Thanks to the lockdown “I did something that I’d never had a chance to do: I corrected my poems in an environment where poetry was the driver of hope and was also responsible for giving meaning to such an abnormal situation. It was the final push Peachtree City needed”, he recalls. “Having had the time to construct the book, to focus on its cycles as it came to life, and to calmly develop its contents through hard work encouraged me to submit the final result to the Loewe Prize”, he adds. It’s a book in which “the vocabulary of the experience itself and of the poetic voice used was new: words such as dollar, peanut, celery or gallon appear often as a result of new discoveries”. On the other hand, he adds, “I try to develop something that was already palpable in my previous book, Ese ruido ya pájaro (Ediciones Entricíclopes): the resonance and diverse plurality of language. I continue to reconcile -or at least I try to reconcile- the complex and multiple nature of poetic expressions. That is, to show the ‘marvelous disorder of things’ that Hierro talked about or the multitude of Bosch’s Garden of Earthly Delights“.

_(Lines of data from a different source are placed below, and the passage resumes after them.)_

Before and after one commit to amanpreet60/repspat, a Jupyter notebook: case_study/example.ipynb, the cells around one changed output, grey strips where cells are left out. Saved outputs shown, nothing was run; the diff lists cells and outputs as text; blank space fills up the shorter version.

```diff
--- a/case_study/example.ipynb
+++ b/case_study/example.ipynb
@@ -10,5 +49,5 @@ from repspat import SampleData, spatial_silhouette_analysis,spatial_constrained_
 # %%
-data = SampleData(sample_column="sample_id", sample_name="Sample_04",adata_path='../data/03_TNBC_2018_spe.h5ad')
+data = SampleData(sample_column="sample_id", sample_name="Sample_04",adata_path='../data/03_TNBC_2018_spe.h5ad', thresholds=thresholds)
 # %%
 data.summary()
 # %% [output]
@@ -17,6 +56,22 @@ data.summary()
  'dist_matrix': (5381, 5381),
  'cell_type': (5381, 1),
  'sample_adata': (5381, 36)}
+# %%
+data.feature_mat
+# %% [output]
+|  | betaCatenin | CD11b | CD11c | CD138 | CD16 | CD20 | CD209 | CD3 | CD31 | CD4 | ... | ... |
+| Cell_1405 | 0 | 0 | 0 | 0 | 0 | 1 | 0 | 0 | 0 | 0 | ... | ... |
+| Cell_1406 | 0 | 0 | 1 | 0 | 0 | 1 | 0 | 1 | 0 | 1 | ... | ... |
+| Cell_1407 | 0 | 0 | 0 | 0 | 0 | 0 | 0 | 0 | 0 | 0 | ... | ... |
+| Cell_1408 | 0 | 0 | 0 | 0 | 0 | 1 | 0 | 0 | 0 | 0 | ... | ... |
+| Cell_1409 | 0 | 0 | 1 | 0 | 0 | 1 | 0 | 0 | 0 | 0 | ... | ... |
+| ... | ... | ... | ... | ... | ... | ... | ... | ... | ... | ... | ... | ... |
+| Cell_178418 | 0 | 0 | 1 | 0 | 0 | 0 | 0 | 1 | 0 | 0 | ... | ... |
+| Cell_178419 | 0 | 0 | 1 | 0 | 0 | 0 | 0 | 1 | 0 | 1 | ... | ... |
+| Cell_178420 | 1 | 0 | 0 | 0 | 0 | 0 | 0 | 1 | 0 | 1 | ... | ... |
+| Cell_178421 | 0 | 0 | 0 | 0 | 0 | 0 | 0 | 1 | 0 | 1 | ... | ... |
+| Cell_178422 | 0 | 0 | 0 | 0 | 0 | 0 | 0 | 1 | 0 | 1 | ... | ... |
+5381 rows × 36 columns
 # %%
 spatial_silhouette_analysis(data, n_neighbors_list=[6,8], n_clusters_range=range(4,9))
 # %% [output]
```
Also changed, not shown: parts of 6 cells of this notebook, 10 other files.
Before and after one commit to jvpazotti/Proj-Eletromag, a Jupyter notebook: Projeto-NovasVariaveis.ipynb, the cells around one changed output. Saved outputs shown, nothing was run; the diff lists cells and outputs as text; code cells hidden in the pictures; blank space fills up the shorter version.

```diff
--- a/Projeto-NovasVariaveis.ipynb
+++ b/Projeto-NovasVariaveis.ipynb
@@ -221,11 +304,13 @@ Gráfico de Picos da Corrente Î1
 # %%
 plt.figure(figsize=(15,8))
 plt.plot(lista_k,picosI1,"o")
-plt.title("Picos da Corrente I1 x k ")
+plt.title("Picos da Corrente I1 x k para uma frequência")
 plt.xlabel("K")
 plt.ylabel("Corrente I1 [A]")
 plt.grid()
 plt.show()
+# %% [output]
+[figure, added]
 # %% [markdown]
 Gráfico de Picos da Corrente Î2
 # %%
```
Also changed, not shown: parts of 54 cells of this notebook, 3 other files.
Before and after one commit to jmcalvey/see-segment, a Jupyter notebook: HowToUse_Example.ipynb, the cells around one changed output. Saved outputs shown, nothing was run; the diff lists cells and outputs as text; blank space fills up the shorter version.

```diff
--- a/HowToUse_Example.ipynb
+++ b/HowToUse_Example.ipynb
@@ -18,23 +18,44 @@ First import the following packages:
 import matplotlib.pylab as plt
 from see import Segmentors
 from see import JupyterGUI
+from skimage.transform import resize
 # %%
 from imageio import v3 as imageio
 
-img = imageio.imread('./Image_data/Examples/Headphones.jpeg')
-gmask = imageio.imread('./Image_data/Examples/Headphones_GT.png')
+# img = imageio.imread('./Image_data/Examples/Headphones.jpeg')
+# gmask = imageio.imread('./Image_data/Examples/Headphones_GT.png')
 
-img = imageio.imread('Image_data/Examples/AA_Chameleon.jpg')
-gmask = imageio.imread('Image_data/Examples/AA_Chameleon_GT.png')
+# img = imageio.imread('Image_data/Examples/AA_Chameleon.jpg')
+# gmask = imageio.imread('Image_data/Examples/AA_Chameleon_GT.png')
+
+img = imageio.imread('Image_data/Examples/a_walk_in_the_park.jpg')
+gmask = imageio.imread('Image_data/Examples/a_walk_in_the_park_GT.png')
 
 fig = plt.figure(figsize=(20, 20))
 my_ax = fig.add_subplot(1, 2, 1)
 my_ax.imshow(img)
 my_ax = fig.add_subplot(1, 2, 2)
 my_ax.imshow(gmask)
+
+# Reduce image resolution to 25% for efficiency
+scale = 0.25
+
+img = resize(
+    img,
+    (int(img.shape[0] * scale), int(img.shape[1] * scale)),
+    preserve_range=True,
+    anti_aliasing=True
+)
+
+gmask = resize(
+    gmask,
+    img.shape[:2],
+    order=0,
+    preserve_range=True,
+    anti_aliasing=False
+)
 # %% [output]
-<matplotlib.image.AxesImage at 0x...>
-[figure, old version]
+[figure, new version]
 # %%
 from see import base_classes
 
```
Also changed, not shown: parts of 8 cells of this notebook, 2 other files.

When asked about his role models, he replies: “My great-grandfather Dionisio, my grandparents, and that family buried in the humblest of graves, whose name has almost faded away. Poets Whitman, Ginsberg and Lorca for their rebellious voices, their energy, and their accurate description of all that is crude and dirty in the United States”. Juan Ramón Jiménez and José Hierro, both of whom make an appearance in his poem ‘New York’. And “two magnificent fellow writers who, in a certain way, are the book’s backbone”: Ramón Piñeiro, whose book A filosofía da saudade spoke to him “about what is close but unmentionable” while living in Peachtree City, and Virginia Woolf, whose work he read in English, the language it was written in, while editing his own work. Her Orlando became his pen name when he sent his submission in.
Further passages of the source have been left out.